- _Work item_: Report each line of the listing that carries the word "Keep".

== Material shown

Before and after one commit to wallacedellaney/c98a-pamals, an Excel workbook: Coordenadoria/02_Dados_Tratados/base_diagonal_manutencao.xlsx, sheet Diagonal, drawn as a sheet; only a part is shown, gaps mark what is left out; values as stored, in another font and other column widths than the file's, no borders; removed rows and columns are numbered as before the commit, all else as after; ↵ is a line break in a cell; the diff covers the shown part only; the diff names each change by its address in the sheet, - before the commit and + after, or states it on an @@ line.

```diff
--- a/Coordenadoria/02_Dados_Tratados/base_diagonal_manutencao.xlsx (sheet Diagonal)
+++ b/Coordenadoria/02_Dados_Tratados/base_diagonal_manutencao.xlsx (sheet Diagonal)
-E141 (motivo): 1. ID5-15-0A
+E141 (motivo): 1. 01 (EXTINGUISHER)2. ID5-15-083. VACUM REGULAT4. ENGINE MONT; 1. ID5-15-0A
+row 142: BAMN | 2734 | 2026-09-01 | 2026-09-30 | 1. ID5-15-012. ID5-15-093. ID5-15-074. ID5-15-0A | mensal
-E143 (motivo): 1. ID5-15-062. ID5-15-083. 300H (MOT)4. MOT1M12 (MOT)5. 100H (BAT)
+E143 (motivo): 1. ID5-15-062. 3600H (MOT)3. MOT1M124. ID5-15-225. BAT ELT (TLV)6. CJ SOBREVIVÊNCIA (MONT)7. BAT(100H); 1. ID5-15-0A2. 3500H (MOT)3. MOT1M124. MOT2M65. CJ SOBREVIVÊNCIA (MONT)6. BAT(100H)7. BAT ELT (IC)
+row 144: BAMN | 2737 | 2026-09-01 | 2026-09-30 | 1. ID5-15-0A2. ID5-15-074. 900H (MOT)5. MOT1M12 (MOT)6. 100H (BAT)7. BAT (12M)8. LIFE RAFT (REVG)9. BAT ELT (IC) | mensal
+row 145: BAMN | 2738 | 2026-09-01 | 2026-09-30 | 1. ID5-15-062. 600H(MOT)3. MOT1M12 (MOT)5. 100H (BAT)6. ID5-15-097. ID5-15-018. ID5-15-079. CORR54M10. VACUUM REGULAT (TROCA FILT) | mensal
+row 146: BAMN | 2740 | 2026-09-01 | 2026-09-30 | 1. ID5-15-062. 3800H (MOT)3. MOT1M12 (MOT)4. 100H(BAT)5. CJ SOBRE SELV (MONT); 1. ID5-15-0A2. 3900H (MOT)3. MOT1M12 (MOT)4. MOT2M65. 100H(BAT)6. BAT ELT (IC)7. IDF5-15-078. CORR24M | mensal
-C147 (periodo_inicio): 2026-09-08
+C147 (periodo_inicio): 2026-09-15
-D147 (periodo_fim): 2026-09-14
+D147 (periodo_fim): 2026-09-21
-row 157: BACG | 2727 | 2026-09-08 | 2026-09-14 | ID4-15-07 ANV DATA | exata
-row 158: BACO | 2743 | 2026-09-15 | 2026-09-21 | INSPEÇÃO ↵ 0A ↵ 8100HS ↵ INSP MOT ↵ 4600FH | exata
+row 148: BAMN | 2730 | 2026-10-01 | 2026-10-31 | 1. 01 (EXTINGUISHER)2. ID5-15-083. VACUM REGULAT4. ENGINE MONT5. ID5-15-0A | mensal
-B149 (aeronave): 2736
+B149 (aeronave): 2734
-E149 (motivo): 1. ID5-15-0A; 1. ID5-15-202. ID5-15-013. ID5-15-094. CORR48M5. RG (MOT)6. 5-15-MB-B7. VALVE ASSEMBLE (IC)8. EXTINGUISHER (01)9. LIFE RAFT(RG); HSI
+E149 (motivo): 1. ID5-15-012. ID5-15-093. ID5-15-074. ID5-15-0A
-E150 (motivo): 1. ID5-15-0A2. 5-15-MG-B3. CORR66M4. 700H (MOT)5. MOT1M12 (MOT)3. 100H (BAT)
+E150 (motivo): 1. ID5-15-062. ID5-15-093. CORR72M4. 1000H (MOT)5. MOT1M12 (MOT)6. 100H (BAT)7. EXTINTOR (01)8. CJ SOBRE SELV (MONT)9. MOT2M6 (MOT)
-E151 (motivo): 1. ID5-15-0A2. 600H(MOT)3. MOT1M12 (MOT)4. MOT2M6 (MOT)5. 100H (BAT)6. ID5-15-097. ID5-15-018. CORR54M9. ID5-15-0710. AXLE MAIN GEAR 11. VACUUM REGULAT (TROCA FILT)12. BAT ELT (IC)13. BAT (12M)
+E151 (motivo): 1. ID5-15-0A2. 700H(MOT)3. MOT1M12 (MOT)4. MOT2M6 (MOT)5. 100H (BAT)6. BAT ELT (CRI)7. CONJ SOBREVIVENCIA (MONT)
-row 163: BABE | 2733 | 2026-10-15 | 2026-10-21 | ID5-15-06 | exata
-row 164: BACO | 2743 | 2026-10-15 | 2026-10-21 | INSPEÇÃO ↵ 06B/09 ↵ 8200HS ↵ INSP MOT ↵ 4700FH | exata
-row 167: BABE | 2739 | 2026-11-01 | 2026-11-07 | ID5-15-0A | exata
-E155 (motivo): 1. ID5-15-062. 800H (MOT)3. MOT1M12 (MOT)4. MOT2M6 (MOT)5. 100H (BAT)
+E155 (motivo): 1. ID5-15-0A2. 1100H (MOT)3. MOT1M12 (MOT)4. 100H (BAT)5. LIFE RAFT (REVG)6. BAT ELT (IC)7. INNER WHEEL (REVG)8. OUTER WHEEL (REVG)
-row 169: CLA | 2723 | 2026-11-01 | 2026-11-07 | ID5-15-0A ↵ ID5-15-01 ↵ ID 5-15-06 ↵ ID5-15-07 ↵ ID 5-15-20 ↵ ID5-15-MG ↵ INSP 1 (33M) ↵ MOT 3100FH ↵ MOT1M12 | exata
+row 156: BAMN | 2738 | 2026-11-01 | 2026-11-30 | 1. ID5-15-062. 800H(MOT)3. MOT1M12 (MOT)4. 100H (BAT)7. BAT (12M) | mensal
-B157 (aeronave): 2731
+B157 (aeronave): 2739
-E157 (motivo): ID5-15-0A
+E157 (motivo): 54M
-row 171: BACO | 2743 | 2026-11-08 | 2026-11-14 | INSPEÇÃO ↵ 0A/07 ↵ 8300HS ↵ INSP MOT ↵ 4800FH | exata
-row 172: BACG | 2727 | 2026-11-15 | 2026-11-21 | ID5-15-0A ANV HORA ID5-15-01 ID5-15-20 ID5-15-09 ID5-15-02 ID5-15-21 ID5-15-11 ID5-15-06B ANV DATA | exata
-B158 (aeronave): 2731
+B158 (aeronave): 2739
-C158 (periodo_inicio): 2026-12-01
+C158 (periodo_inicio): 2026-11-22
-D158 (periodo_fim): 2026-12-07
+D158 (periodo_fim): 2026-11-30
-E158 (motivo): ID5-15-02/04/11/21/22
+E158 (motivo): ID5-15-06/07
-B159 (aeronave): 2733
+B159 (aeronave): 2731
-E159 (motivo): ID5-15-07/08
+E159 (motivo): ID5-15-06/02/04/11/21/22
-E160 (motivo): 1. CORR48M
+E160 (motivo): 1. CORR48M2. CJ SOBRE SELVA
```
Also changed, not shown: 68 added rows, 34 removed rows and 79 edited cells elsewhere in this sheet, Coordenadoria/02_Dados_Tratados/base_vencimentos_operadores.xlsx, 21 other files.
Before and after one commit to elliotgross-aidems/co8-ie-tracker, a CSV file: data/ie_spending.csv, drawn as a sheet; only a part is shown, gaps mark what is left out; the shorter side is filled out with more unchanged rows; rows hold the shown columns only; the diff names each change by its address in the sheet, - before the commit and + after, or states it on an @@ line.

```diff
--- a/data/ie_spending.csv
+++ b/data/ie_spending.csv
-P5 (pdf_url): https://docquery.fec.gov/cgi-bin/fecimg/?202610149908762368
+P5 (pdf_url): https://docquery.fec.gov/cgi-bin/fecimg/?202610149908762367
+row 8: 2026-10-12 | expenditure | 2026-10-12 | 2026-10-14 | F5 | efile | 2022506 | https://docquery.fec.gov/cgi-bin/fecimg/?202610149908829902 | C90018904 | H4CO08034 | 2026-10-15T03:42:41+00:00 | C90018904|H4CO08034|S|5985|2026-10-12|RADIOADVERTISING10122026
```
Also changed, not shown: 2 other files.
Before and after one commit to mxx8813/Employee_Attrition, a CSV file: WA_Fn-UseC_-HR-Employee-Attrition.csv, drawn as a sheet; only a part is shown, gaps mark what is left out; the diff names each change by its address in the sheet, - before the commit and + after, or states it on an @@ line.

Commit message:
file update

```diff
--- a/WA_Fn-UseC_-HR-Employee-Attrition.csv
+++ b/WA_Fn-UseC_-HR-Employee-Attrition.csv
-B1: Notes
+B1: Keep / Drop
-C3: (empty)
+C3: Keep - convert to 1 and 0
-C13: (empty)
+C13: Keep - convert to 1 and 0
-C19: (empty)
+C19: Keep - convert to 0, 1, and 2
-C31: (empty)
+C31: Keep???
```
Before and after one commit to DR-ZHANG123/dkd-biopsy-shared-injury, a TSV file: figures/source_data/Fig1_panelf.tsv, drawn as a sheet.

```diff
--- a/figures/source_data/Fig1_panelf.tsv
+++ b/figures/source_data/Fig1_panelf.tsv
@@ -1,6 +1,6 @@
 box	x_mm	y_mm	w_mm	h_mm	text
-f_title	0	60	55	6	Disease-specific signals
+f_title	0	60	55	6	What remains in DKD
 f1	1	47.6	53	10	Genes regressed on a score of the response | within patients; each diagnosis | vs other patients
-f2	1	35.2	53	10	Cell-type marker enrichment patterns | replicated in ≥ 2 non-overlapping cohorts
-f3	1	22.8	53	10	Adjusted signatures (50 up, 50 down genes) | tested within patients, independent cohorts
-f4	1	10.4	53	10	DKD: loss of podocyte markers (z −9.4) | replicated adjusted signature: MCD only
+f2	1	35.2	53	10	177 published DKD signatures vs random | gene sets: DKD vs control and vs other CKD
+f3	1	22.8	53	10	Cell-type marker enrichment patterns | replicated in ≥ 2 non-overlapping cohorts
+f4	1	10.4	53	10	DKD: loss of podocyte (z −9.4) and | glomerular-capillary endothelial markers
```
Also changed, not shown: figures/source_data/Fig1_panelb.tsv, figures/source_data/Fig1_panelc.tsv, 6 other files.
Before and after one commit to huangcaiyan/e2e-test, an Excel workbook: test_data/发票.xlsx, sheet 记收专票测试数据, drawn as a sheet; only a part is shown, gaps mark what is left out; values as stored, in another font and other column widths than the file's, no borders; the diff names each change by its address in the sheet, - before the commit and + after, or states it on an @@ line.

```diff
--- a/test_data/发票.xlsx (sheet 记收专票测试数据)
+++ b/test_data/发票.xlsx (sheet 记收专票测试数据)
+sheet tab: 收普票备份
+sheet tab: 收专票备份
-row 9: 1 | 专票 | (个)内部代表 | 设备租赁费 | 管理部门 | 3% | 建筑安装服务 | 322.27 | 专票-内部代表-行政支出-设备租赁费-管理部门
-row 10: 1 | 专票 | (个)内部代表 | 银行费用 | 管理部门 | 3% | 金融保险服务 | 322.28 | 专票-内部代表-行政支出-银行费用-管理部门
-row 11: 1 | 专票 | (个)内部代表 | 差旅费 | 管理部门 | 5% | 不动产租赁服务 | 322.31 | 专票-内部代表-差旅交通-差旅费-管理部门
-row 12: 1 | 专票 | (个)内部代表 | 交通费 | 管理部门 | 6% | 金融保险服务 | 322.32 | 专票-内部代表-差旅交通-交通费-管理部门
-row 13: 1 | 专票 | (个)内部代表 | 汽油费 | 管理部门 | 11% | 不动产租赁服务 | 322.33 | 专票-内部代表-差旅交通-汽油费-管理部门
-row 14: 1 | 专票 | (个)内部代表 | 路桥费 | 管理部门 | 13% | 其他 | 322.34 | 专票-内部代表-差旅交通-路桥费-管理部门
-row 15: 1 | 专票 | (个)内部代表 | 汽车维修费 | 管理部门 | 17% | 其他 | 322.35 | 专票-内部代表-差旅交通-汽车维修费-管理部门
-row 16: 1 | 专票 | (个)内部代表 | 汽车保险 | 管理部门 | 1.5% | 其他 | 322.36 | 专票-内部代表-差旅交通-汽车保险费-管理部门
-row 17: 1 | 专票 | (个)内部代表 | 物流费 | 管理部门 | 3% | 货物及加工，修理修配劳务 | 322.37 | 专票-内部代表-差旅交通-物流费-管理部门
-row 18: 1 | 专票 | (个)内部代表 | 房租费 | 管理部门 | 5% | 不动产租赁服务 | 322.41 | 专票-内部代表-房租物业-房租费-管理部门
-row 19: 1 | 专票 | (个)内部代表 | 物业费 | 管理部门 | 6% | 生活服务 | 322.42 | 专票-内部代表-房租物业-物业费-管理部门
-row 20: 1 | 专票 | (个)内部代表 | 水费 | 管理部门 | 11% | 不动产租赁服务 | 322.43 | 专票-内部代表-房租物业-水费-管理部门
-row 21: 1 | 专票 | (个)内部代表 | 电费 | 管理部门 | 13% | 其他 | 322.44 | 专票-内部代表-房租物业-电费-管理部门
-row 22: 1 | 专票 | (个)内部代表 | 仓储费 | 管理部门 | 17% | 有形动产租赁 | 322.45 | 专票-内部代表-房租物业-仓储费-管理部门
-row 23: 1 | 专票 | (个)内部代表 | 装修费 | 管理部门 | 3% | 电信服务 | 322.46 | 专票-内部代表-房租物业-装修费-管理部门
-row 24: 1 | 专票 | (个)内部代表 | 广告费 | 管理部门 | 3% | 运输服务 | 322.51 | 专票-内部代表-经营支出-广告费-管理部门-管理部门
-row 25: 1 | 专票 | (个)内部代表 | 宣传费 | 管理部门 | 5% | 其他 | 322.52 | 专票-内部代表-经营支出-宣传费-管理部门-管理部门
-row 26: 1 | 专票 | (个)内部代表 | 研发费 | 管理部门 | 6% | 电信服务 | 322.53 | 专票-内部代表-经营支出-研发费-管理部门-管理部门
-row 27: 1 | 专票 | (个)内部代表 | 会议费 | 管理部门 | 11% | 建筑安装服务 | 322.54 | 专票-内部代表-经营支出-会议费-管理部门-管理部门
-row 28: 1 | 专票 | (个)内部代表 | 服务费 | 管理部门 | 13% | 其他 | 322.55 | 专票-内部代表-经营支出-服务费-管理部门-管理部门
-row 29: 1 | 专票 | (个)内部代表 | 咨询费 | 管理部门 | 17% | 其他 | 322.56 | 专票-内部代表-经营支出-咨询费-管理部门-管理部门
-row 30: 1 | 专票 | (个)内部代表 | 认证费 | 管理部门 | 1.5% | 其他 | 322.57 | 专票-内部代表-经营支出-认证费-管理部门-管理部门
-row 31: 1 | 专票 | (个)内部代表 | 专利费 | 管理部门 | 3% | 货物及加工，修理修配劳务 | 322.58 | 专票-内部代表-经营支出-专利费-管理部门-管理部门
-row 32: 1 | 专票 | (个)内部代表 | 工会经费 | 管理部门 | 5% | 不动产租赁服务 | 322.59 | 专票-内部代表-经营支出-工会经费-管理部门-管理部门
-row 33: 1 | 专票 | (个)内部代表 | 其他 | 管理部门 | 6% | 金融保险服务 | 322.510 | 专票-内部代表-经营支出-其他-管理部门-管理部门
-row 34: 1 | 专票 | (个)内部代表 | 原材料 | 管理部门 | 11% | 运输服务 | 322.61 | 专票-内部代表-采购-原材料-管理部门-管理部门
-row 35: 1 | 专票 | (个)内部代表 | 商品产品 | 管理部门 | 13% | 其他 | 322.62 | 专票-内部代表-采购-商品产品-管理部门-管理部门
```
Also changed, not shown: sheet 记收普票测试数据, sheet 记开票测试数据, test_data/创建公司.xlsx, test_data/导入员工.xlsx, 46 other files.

====

- _Response below_:
+B1: Keep / Drop
+C3: Keep - convert to 1 and 0
+C13: Keep - convert to 1 and 0
+C19: Keep - convert to 0, 1, and 2
+C31: Keep???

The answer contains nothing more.